▶ _Exercise_
Report each line of the entries that contains the word "signup", copied in full.

Before-and-after page screenshots:
◇ ◇ ◇ ◇
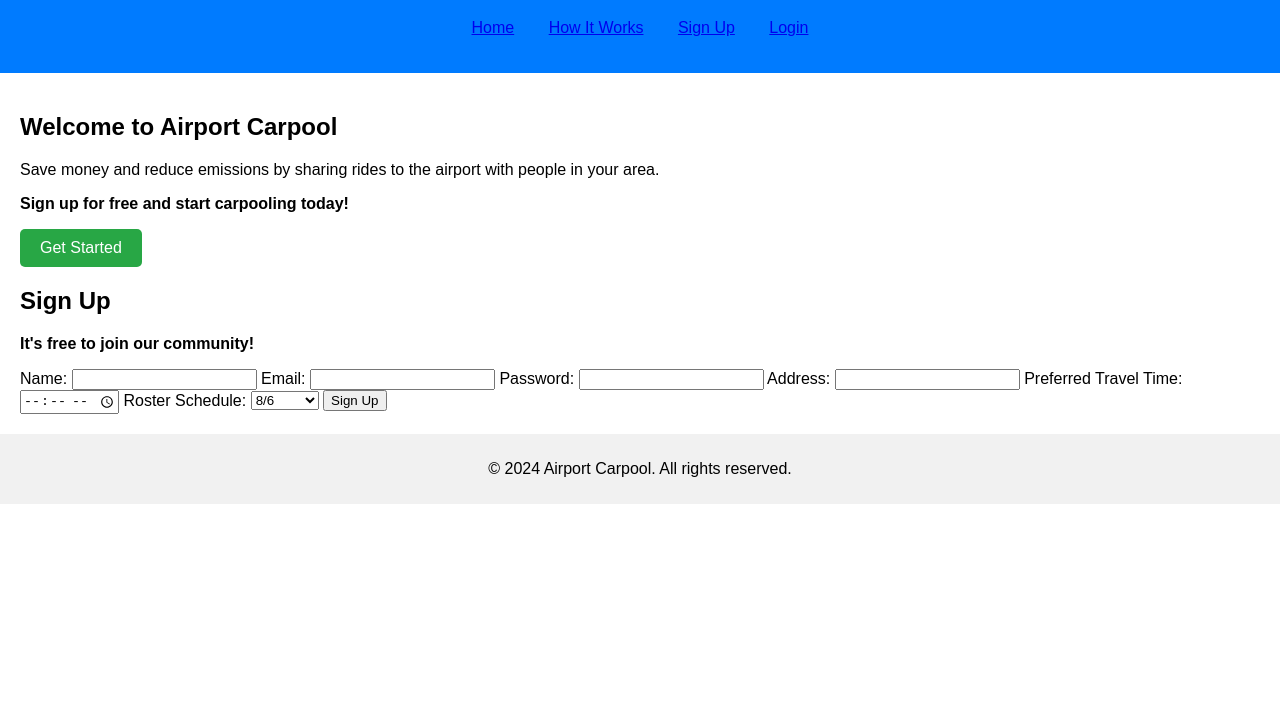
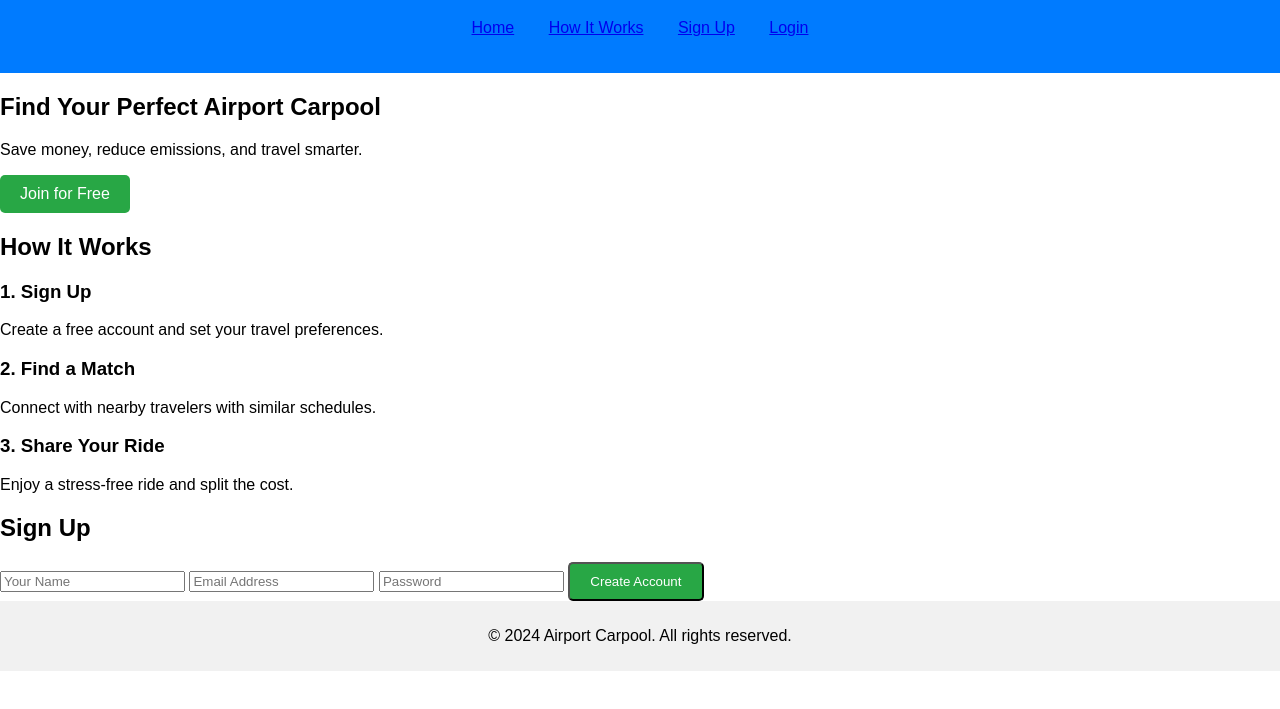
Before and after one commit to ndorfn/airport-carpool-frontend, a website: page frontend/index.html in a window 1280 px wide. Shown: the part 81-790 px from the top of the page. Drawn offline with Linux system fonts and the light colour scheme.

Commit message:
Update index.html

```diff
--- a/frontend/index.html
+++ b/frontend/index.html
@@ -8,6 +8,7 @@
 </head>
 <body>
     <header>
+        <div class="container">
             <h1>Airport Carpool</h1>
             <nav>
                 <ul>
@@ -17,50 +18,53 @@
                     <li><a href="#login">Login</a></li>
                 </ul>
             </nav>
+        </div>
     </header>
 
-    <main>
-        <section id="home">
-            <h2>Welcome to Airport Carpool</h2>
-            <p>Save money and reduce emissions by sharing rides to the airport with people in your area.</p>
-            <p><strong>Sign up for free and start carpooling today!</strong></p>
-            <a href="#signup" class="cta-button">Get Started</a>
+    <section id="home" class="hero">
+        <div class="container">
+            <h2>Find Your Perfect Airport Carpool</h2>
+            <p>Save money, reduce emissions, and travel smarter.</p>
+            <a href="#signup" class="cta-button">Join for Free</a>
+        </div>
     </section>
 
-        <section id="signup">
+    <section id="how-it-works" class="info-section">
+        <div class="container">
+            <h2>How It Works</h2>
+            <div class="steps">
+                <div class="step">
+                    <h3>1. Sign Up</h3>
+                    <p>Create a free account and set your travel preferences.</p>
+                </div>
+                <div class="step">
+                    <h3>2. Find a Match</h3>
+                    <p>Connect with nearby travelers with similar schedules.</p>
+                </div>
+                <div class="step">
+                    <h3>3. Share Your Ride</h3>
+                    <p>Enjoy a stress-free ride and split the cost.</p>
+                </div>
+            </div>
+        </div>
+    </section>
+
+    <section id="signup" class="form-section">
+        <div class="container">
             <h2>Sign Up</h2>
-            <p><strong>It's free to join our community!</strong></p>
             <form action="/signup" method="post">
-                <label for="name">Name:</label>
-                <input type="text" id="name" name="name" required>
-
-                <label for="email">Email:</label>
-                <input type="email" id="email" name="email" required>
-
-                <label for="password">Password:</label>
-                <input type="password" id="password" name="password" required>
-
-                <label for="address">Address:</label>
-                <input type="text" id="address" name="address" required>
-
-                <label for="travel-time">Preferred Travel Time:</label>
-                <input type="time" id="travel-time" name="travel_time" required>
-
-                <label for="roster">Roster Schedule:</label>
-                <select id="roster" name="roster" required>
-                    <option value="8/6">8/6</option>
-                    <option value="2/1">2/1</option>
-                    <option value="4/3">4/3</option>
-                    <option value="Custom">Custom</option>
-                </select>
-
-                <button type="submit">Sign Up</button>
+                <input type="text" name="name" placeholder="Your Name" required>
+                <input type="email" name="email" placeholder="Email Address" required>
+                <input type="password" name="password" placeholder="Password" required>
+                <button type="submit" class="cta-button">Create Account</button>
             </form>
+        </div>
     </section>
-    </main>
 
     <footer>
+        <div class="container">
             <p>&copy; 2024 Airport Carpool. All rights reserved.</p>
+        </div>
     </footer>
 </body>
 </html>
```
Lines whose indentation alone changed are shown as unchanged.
◇ ◇ ◇ ◇
▶ _Expected answer_
-            <a href="#signup" class="cta-button">Get Started</a>
+            <a href="#signup" class="cta-button">Join for Free</a>
-        <section id="signup">
+    <section id="signup" class="form-section">
             <form action="/signup" method="post">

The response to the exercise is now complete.